Information provided:
───
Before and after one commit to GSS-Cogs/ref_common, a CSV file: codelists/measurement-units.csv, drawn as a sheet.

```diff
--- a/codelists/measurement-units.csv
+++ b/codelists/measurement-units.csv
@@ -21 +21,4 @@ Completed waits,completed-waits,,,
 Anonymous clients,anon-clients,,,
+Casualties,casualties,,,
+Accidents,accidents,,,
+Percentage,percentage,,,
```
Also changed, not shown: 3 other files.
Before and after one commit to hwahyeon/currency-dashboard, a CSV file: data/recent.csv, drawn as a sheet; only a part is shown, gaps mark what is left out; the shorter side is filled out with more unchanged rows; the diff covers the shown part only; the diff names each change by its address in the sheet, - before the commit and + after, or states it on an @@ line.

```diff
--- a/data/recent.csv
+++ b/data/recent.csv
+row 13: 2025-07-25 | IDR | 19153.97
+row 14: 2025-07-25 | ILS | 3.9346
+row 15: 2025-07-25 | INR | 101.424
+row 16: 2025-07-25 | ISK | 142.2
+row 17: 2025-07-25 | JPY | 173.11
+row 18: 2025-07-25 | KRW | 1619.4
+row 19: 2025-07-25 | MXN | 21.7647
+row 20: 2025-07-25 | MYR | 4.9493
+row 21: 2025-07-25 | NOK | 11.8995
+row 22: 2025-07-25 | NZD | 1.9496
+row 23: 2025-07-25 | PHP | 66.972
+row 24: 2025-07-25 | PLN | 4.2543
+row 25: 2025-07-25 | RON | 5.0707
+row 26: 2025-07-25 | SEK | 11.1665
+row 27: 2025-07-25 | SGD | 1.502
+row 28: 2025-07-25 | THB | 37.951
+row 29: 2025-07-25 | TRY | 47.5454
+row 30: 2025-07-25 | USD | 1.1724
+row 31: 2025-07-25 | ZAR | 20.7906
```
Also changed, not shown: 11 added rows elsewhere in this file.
───
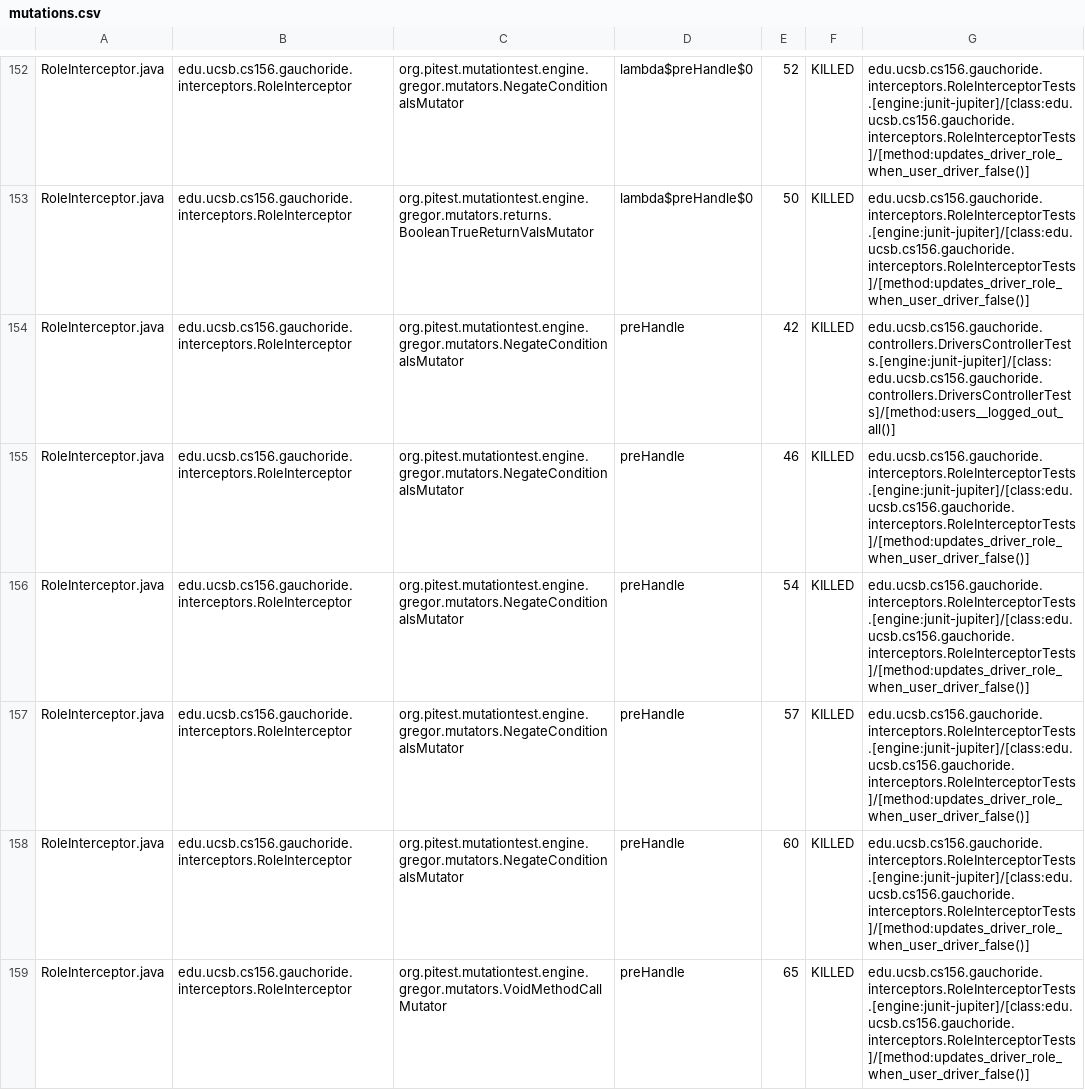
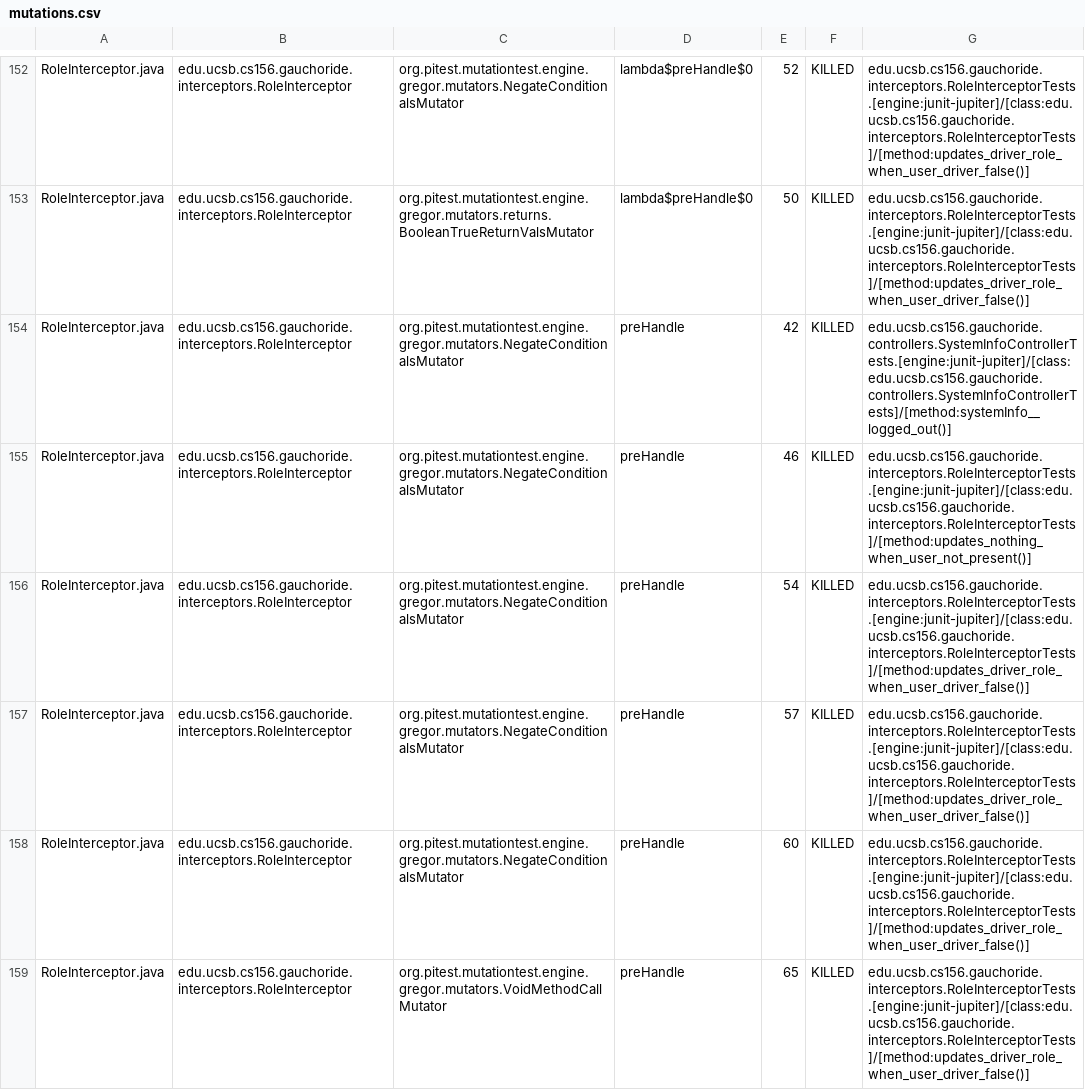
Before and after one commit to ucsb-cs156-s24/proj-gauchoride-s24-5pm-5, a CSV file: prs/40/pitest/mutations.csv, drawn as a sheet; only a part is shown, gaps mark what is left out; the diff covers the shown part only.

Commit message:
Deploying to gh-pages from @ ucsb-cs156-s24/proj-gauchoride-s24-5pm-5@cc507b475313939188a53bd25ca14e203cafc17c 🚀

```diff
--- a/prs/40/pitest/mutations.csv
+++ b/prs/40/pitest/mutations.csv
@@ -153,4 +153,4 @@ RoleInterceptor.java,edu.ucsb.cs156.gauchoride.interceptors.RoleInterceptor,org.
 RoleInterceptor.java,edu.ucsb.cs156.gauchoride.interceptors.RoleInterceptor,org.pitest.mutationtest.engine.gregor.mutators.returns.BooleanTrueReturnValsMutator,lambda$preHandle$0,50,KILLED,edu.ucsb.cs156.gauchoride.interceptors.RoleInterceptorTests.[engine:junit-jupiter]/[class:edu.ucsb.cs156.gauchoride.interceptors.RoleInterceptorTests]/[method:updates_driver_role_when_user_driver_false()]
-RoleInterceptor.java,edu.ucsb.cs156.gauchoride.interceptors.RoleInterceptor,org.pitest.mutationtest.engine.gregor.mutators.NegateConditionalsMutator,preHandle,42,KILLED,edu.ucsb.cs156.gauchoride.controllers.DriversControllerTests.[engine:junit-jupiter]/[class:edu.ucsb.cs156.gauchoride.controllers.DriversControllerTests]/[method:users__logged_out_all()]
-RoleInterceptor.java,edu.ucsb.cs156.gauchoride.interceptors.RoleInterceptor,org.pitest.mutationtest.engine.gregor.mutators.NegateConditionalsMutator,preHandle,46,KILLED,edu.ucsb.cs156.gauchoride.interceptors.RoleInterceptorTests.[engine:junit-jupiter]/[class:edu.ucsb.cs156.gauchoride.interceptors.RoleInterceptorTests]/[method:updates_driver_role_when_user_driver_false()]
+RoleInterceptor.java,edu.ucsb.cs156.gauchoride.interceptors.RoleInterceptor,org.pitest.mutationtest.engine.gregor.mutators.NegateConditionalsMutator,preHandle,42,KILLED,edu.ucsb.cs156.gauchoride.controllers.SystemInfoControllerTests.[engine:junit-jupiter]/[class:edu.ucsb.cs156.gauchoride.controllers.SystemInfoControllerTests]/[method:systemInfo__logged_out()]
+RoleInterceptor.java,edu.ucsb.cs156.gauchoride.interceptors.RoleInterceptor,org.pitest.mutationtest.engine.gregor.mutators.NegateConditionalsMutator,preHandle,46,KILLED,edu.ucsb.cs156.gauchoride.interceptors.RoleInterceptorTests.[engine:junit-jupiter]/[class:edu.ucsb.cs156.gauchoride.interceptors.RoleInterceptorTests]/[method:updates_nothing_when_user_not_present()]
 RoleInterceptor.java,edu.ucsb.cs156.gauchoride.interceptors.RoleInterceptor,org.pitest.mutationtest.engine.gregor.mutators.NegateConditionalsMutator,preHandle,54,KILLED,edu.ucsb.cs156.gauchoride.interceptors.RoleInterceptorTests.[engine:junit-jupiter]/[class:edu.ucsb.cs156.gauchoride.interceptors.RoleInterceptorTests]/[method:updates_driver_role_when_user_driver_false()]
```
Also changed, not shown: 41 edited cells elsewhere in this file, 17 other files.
───
Work request:
How many lines of the listing above carry the string "Also"? Report that number with no other text.

Expected output:
3